Maryland native Michael Phelps – the most decorated Olympic athlete in history -- is coming out of retirement, the first step toward swimming at the 2016 Olympics in Rio de Janeiro.
The 22-time Olympic medalist will compete for the first time since the 2012 London Olympics at a meet in Mesa, Ariz., on April 24-26, according to an Associated Press story posted by ABC News.
Phelps returned to training last fall and re-entered the U.S. drug-testing program. He has completed his six-month waiting period to be eligible for competition by the U.S. Anti-Doping Agency.
Phelps turns 29 in June and has the most wins in Olympic history. He captured 18 gold medals and 22 medals overall at the last three Summer Games. He broke Mark Spitz's record for a single Olympics by winning eight gold medals at Beijing in 2008.
Phelps rejoined the U.S. drug testing program -- a requirement to enter upcoming international competitions -- sparking rumors last fall that he is planning a comeback for the 2016 Summer Olympics in Rio De Janeiro, according to a WBAL-TV story.
The Towson native told The Associated Press in November that "nothing is set in stone" though clearly he has enjoyed getting back into shape -- he's down about 15 pounds -- and working out with his former team at the North Baltimore Aquatic Club, reports ESPN.
"If I decide to keep going and swim again, then I'll compete," Phelps told the AP. "If I don't," he added, letting out a big laugh, "I guess I'll re-retire. Just don't compare me to Brett Favre."

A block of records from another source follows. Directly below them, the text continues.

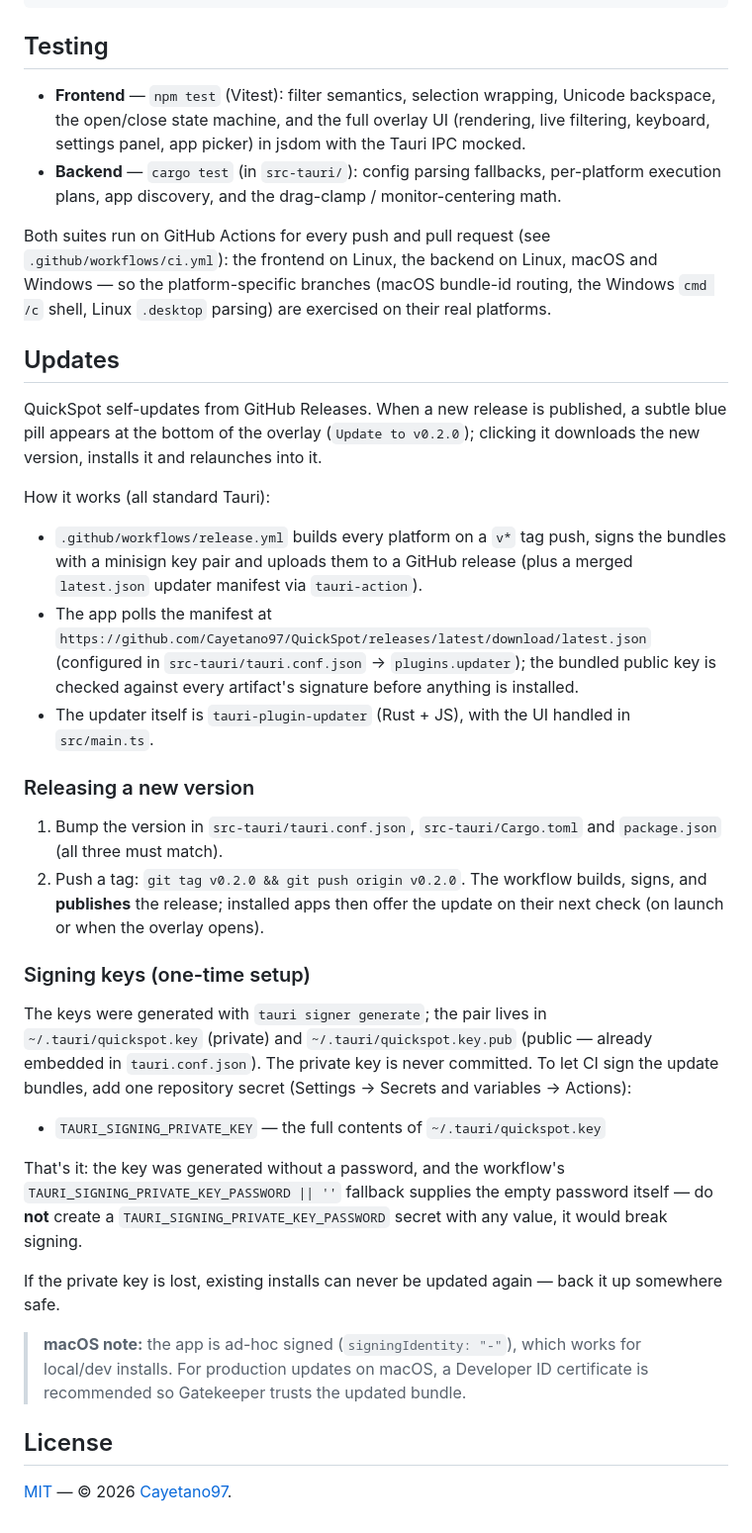
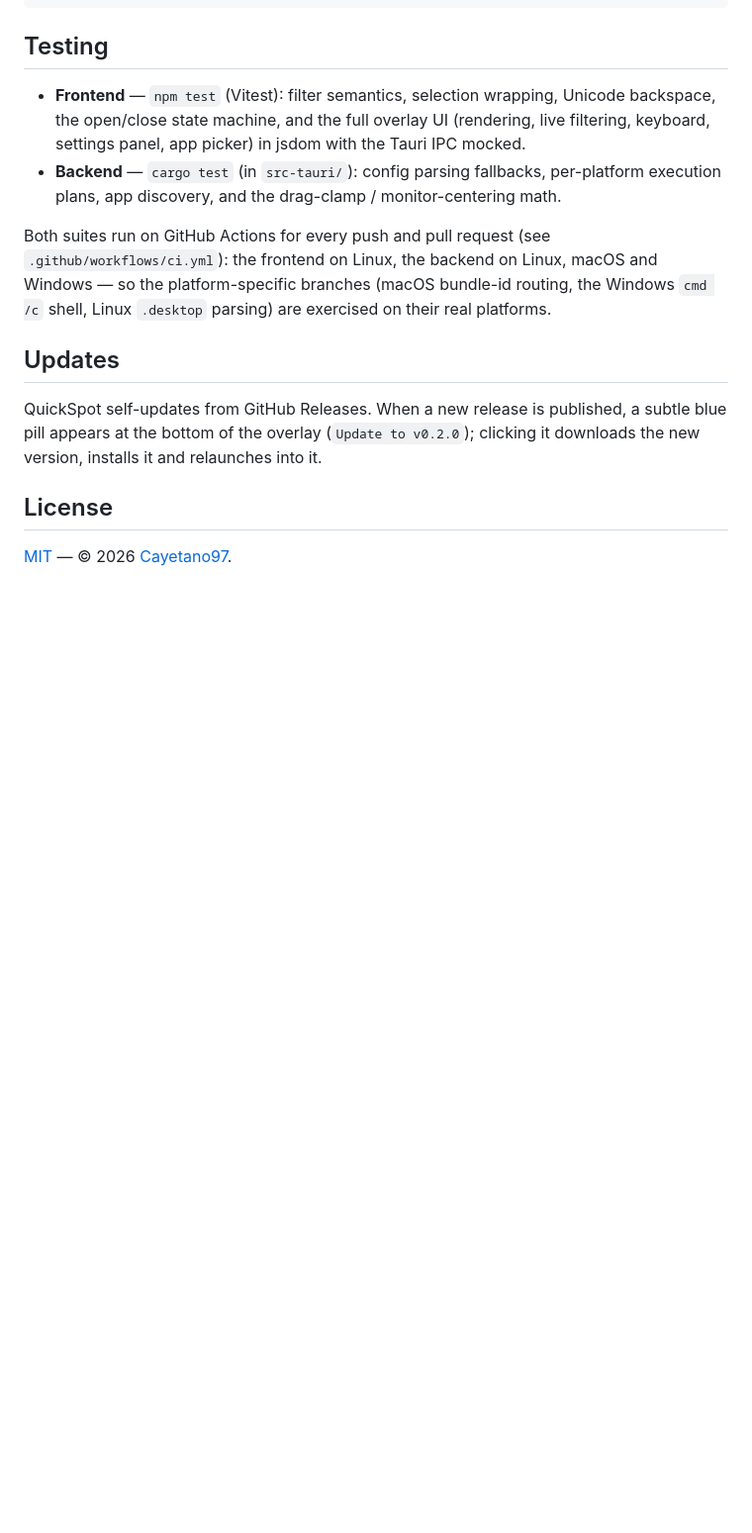
Before and after one commit to Cayetano97/QuickSpot, a Markdown page: README.md, the part around the change. Shown at 99% size. GitHub-like rendering; blank space fills up the shorter version.

```diff
--- a/README.md
+++ b/README.md
@@ -153,51 +153,6 @@ published, a subtle blue pill appears at the bottom of the overlay
 (`Update to v0.2.0`); clicking it downloads the new version, installs it
 and relaunches into it.
 
-How it works (all standard Tauri):
-
-- `.github/workflows/release.yml` builds every platform on a `v*` tag push,
-  signs the bundles with a minisign key pair and uploads them to a GitHub
-  release (plus a merged `latest.json` updater manifest via
-  `tauri-action`).
-- The app polls the manifest at
-  `https://github.com/Cayetano97/QuickSpot/releases/latest/download/latest.json`
-  (configured in `src-tauri/tauri.conf.json` → `plugins.updater`); the
-  bundled public key is checked against every artifact's signature before
-  anything is installed.
-- The updater itself is `tauri-plugin-updater` (Rust + JS), with the UI
-  handled in `src/main.ts`.
-
-### Releasing a new version
-
-1. Bump the version in `src-tauri/tauri.conf.json`, `src-tauri/Cargo.toml`
-   and `package.json` (all three must match).
-2. Push a tag: `git tag v0.2.0 && git push origin v0.2.0`. The workflow
-   builds, signs, and **publishes** the release; installed apps then offer
-   the update on their next check (on launch or when the overlay opens).
-
-### Signing keys (one-time setup)
-
-The keys were generated with `tauri signer generate`; the pair lives in
-`~/.tauri/quickspot.key` (private) and `~/.tauri/quickspot.key.pub`
-(public — already embedded in `tauri.conf.json`). The private key is never
-committed. To let CI sign the update bundles, add one repository secret
-(Settings → Secrets and variables → Actions):
-
-- `TAURI_SIGNING_PRIVATE_KEY` — the full contents of `~/.tauri/quickspot.key`
-
-That's it: the key was generated without a password, and the workflow's
-`TAURI_SIGNING_PRIVATE_KEY_PASSWORD || ''` fallback supplies the empty
-password itself — do **not** create a `TAURI_SIGNING_PRIVATE_KEY_PASSWORD`
-secret with any value, it would break signing.
-
-If the private key is lost, existing installs can never be updated again —
-back it up somewhere safe.
-
-> **macOS note:** the app is ad-hoc signed (`signingIdentity: "-"`), which
-> works for local/dev installs. For production updates on macOS, a
-> Developer ID certificate is recommended so Gatekeeper trusts the updated
-> bundle.
-
 ## License
 
 [MIT](LICENSE) — © 2026 [Cayetano97](https://github.com/Cayetano97).
```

His former coach and close friend, Bob Bowman, said Phelps re-entered the drug-testing program near the end of the second quarter, reports ESPN. Phelps would be eligible to compete again in March, according to Bowman.
Phelps retired at age 27 after winning six more medals at the 2012 London Olympics. He had long said his goal was to retire from swimming before he turned 30, the AP reported.